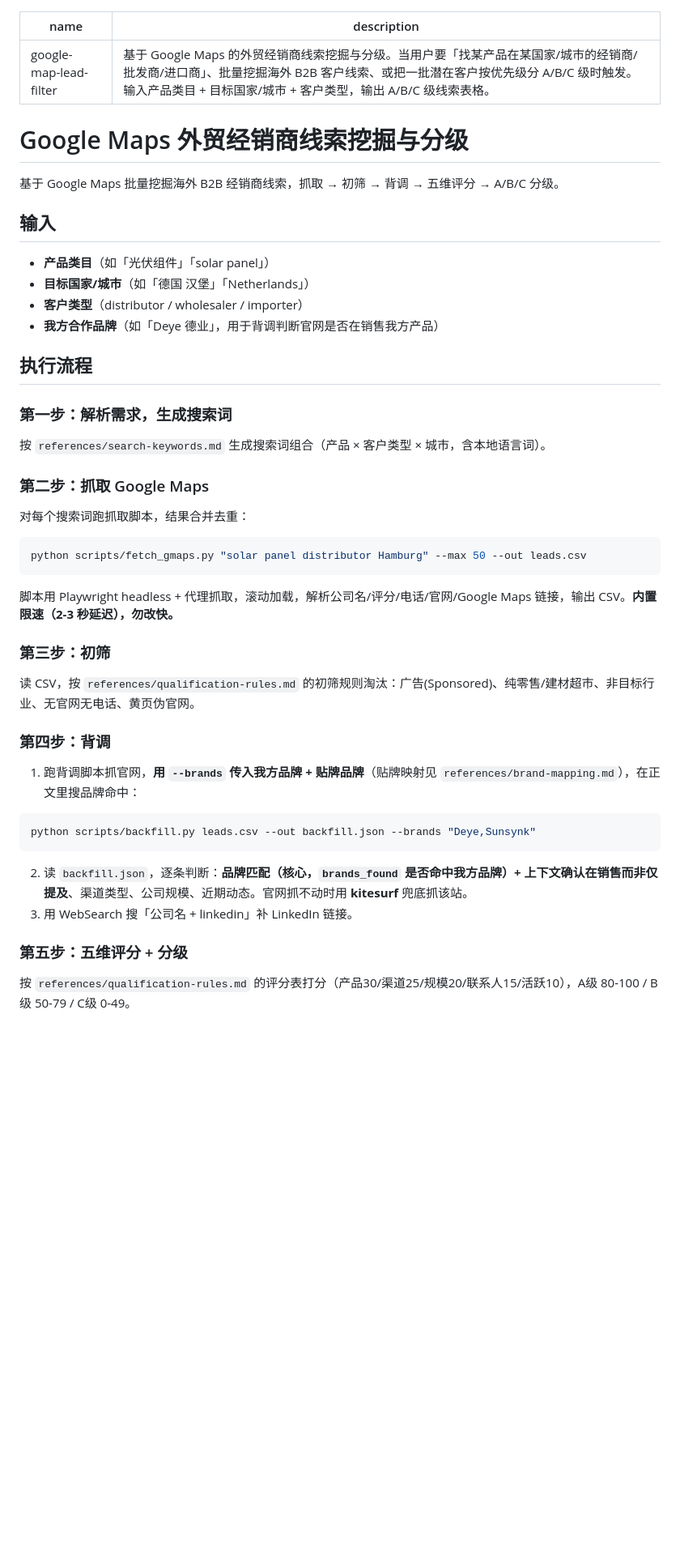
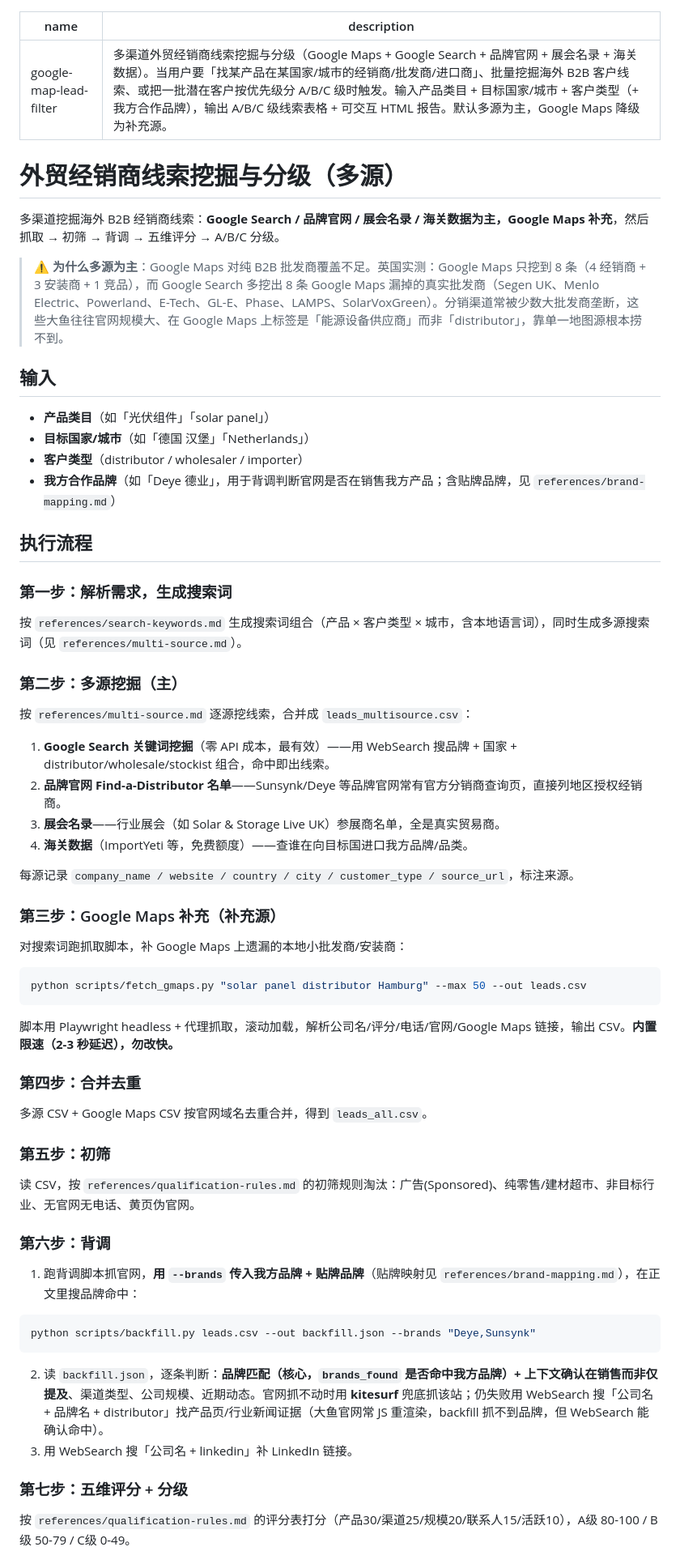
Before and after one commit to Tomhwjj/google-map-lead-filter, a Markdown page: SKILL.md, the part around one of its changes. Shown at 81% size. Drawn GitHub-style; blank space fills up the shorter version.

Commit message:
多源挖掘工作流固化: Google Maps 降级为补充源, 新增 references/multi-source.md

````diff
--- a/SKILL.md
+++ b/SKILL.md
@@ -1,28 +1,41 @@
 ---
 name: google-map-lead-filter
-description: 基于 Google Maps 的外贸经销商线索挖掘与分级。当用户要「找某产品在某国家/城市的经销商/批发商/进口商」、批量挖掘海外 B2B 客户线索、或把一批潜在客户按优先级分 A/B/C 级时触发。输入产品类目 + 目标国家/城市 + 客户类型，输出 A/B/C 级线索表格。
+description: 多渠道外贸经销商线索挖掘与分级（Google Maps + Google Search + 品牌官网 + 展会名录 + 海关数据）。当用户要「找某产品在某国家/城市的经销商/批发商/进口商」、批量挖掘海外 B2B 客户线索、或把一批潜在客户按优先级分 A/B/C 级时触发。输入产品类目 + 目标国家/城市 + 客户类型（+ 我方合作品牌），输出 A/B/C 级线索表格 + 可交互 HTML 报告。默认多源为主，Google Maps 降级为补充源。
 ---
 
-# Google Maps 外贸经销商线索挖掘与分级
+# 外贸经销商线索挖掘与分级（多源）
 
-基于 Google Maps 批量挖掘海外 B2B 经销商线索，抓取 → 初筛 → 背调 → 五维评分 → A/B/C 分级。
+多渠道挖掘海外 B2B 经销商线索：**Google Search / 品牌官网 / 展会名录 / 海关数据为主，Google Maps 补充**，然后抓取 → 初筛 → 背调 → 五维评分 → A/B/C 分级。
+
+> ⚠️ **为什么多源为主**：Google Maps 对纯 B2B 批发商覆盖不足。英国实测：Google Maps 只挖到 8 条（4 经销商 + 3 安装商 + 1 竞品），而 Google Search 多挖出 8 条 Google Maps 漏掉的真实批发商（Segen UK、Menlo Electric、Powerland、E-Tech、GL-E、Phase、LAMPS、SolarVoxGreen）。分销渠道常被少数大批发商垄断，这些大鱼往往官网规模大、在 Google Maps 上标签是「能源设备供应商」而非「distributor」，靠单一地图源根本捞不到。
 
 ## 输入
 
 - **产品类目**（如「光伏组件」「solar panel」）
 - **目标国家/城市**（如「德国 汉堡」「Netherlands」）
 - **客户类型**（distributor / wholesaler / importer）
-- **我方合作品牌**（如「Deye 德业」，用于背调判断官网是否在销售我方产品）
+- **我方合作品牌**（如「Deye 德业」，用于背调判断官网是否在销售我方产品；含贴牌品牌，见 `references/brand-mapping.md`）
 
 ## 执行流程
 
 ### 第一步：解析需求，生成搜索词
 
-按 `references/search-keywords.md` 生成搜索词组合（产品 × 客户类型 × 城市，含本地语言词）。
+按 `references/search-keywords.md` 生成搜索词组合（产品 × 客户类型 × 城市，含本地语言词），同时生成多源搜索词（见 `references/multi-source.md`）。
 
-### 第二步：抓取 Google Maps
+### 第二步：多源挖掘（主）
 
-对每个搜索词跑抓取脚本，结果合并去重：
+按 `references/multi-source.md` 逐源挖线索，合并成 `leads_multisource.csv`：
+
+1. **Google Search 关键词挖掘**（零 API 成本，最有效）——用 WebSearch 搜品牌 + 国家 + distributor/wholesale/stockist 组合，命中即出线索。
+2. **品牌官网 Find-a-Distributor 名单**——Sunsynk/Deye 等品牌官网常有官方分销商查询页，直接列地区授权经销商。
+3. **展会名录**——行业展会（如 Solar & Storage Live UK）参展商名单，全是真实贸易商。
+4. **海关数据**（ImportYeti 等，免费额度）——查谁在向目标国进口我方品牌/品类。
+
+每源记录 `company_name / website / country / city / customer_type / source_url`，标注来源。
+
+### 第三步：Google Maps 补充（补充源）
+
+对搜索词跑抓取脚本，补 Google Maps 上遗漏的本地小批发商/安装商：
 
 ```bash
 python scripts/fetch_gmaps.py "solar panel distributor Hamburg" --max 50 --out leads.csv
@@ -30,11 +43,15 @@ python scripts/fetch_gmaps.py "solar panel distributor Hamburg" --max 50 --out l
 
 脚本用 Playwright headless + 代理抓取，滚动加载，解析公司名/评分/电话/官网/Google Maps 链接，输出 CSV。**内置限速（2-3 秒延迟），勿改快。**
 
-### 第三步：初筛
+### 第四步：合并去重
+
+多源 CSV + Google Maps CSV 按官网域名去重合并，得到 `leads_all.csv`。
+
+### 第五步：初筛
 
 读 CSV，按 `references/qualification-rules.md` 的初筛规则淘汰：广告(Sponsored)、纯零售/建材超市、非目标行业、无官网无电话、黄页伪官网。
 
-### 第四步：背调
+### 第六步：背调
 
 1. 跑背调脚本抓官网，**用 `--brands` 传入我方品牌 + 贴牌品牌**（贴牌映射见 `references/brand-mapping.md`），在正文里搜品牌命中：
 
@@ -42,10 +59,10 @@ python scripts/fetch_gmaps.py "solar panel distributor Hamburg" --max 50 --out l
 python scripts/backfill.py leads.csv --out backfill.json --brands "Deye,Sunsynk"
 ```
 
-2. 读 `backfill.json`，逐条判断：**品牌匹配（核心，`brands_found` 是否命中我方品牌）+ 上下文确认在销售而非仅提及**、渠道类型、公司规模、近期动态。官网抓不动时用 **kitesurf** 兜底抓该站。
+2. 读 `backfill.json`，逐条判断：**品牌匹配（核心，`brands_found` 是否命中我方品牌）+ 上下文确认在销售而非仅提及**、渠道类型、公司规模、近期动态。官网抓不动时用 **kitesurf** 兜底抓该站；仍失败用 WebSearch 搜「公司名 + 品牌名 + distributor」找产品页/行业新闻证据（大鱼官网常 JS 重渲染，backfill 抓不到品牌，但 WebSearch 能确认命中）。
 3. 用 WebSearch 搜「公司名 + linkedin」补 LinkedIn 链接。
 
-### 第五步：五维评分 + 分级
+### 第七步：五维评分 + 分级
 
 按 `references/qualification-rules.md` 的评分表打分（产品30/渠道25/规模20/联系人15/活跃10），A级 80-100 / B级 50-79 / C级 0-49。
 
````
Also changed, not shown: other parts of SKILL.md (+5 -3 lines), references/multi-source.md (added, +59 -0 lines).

......

(What the exercise asks)
Output the records above unchanged, minus their pictures.

(Answer for this exercise)
Before and after one commit to Tomhwjj/google-map-lead-filter, a Markdown page: SKILL.md, the part around one of its changes. Shown at 81% size. Drawn GitHub-style; blank space fills up the shorter version.

Commit message:
多源挖掘工作流固化: Google Maps 降级为补充源, 新增 references/multi-source.md

````diff
--- a/SKILL.md
+++ b/SKILL.md
@@ -1,28 +1,41 @@
 ---
 name: google-map-lead-filter
-description: 基于 Google Maps 的外贸经销商线索挖掘与分级。当用户要「找某产品在某国家/城市的经销商/批发商/进口商」、批量挖掘海外 B2B 客户线索、或把一批潜在客户按优先级分 A/B/C 级时触发。输入产品类目 + 目标国家/城市 + 客户类型，输出 A/B/C 级线索表格。
+description: 多渠道外贸经销商线索挖掘与分级（Google Maps + Google Search + 品牌官网 + 展会名录 + 海关数据）。当用户要「找某产品在某国家/城市的经销商/批发商/进口商」、批量挖掘海外 B2B 客户线索、或把一批潜在客户按优先级分 A/B/C 级时触发。输入产品类目 + 目标国家/城市 + 客户类型（+ 我方合作品牌），输出 A/B/C 级线索表格 + 可交互 HTML 报告。默认多源为主，Google Maps 降级为补充源。
 ---
 
-# Google Maps 外贸经销商线索挖掘与分级
+# 外贸经销商线索挖掘与分级（多源）
 
-基于 Google Maps 批量挖掘海外 B2B 经销商线索，抓取 → 初筛 → 背调 → 五维评分 → A/B/C 分级。
+多渠道挖掘海外 B2B 经销商线索：**Google Search / 品牌官网 / 展会名录 / 海关数据为主，Google Maps 补充**，然后抓取 → 初筛 → 背调 → 五维评分 → A/B/C 分级。
+
+> ⚠️ **为什么多源为主**：Google Maps 对纯 B2B 批发商覆盖不足。英国实测：Google Maps 只挖到 8 条（4 经销商 + 3 安装商 + 1 竞品），而 Google Search 多挖出 8 条 Google Maps 漏掉的真实批发商（Segen UK、Menlo Electric、Powerland、E-Tech、GL-E、Phase、LAMPS、SolarVoxGreen）。分销渠道常被少数大批发商垄断，这些大鱼往往官网规模大、在 Google Maps 上标签是「能源设备供应商」而非「distributor」，靠单一地图源根本捞不到。
 
 ## 输入
 
 - **产品类目**（如「光伏组件」「solar panel」）
 - **目标国家/城市**（如「德国 汉堡」「Netherlands」）
 - **客户类型**（distributor / wholesaler / importer）
-- **我方合作品牌**（如「Deye 德业」，用于背调判断官网是否在销售我方产品）
+- **我方合作品牌**（如「Deye 德业」，用于背调判断官网是否在销售我方产品；含贴牌品牌，见 `references/brand-mapping.md`）
 
 ## 执行流程
 
 ### 第一步：解析需求，生成搜索词
 
-按 `references/search-keywords.md` 生成搜索词组合（产品 × 客户类型 × 城市，含本地语言词）。
+按 `references/search-keywords.md` 生成搜索词组合（产品 × 客户类型 × 城市，含本地语言词），同时生成多源搜索词（见 `references/multi-source.md`）。
 
-### 第二步：抓取 Google Maps
+### 第二步：多源挖掘（主）
 
-对每个搜索词跑抓取脚本，结果合并去重：
+按 `references/multi-source.md` 逐源挖线索，合并成 `leads_multisource.csv`：
+
+1. **Google Search 关键词挖掘**（零 API 成本，最有效）——用 WebSearch 搜品牌 + 国家 + distributor/wholesale/stockist 组合，命中即出线索。
+2. **品牌官网 Find-a-Distributor 名单**——Sunsynk/Deye 等品牌官网常有官方分销商查询页，直接列地区授权经销商。
+3. **展会名录**——行业展会（如 Solar & Storage Live UK）参展商名单，全是真实贸易商。
+4. **海关数据**（ImportYeti 等，免费额度）——查谁在向目标国进口我方品牌/品类。
+
+每源记录 `company_name / website / country / city / customer_type / source_url`，标注来源。
+
+### 第三步：Google Maps 补充（补充源）
+
+对搜索词跑抓取脚本，补 Google Maps 上遗漏的本地小批发商/安装商：
 
 ```bash
 python scripts/fetch_gmaps.py "solar panel distributor Hamburg" --max 50 --out leads.csv
@@ -30,11 +43,15 @@ python scripts/fetch_gmaps.py "solar panel distributor Hamburg" --max 50 --out l
 
 脚本用 Playwright headless + 代理抓取，滚动加载，解析公司名/评分/电话/官网/Google Maps 链接，输出 CSV。**内置限速（2-3 秒延迟），勿改快。**
 
-### 第三步：初筛
+### 第四步：合并去重
+
+多源 CSV + Google Maps CSV 按官网域名去重合并，得到 `leads_all.csv`。
+
+### 第五步：初筛
 
 读 CSV，按 `references/qualification-rules.md` 的初筛规则淘汰：广告(Sponsored)、纯零售/建材超市、非目标行业、无官网无电话、黄页伪官网。
 
-### 第四步：背调
+### 第六步：背调
 
 1. 跑背调脚本抓官网，**用 `--brands` 传入我方品牌 + 贴牌品牌**（贴牌映射见 `references/brand-mapping.md`），在正文里搜品牌命中：
 
@@ -42,10 +59,10 @@ python scripts/fetch_gmaps.py "solar panel distributor Hamburg" --max 50 --out l
 python scripts/backfill.py leads.csv --out backfill.json --brands "Deye,Sunsynk"
 ```
 
-2. 读 `backfill.json`，逐条判断：**品牌匹配（核心，`brands_found` 是否命中我方品牌）+ 上下文确认在销售而非仅提及**、渠道类型、公司规模、近期动态。官网抓不动时用 **kitesurf** 兜底抓该站。
+2. 读 `backfill.json`，逐条判断：**品牌匹配（核心，`brands_found` 是否命中我方品牌）+ 上下文确认在销售而非仅提及**、渠道类型、公司规模、近期动态。官网抓不动时用 **kitesurf** 兜底抓该站；仍失败用 WebSearch 搜「公司名 + 品牌名 + distributor」找产品页/行业新闻证据（大鱼官网常 JS 重渲染，backfill 抓不到品牌，但 WebSearch 能确认命中）。
 3. 用 WebSearch 搜「公司名 + linkedin」补 LinkedIn 链接。
 
-### 第五步：五维评分 + 分级
+### 第七步：五维评分 + 分级
 
 按 `references/qualification-rules.md` 的评分表打分（产品30/渠道25/规模20/联系人15/活跃10），A级 80-100 / B级 50-79 / C级 0-49。
 
````
Also changed, not shown: other parts of SKILL.md (+5 -3 lines), references/multi-source.md (added, +59 -0 lines).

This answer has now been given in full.